Three new variants of the avian influenza type-A H7N9 virus have been found this winter, spurred by transmission in poultry and the incorporation of genetic material from another strain called H9N2, scientists at the Shanghai Public Health Clinical Center and Institutes of Biomedical Sciences said. The new strains may be behind a surge of infections in Guangdong, the southern province bordering Hong Kong.
So far, 178 people are known to have been infected with H7N9 this year, 19 more than in 2013, according to a list of confirmed cases kept by Internet message board FluTrackers. Each case increases the risk of the virus becoming better suited to humans, rather than birds, giving it the ability to spread easily from person to person. Zhejiang and Guangdong provinces and the Shanghai metropolitan area have been the worst affected regions, the scientists wrote in a paper published in Eurosurveillance yesterday.
The rapidly increasing number of cases of A(H7N9) virus infection in these three regions may raise concerns as to whether there is an association between circulation of the new A(H7N9) reassortment strains identified and accelerated transmission of A(H7N9) virus in humans,” the scientists said. “It is of the utmost importance to monitor the risk of a potential pandemic initiated by various influenza virus strains.”
Even though H7N9 hasn’t mutated to become as contagious as seasonal flu, strains that emerge in China are of special interest to researchers. The 1957-58 Asian Flu and 1968-69 Hong Kong Flu pandemics were first identified in the world’s most populous nation, and an earlier bird flu strain known as H5N1 is thought to have come from the southern province of Guangdong in 1996. Years later, a new seasonal flu was found in neighboring Fujian and triggered explosive epidemics worldwide.
H7N9 has infected about 350 people, killing more than 70, mostly in mainland China, according to FluTrackers.
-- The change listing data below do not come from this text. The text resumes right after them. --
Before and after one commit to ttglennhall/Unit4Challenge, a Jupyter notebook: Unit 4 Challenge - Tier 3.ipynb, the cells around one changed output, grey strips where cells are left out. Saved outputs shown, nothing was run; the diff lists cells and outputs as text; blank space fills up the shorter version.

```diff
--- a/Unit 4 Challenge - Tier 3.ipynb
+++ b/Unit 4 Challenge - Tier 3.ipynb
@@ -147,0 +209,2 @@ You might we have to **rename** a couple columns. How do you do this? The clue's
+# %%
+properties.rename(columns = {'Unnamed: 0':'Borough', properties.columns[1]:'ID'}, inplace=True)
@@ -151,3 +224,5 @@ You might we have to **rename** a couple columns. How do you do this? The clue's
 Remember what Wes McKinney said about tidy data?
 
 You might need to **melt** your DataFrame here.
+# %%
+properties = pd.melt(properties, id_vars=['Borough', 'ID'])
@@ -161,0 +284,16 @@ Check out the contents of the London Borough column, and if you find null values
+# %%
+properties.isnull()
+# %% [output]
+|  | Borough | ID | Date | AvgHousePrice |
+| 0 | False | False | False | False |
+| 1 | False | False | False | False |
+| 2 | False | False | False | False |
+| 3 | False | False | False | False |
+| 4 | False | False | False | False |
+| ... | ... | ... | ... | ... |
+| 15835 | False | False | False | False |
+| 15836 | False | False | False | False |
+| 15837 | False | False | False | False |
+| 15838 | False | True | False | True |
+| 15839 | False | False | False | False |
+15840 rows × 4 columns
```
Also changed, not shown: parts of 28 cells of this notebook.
The new reassortments generated by H7N9 and H9N2 strains may produce variants that are more adaptive and have an increased ability to cause disease in humans, according to the Eurosurveillance report.
“Our findings suggest there is a possible risk that a pandemic could develop,” the authors said.
So far, there is no evidence of sustained human-to-human transmission, the World Health Organization (WHO) in Geneva said in a Feb. 11 statement.
“Each new strain could be one that is better genetically equipped to transmit form person to person,” Ian Mackay, an associate professor of clinical virology at the University of Queensland in Brisbane, said in an e-mail today. “Without contemporary sequence analysis, such a strain could emerge from among the ‘noise’ of human infection by less efficient strains, to begin spreading rapidly and with pandemic potential.”
It’s impossible to predict whether such a virus with the ability to spread worldwide would remain so deadly, killing about one in five people known to have been sickened with it.
Yesterday’s research was based on a study of 72 genetic sequences of a flu gene called PB1 analyzed from samples collected in 11 Chinese provinces and cities since March 2013.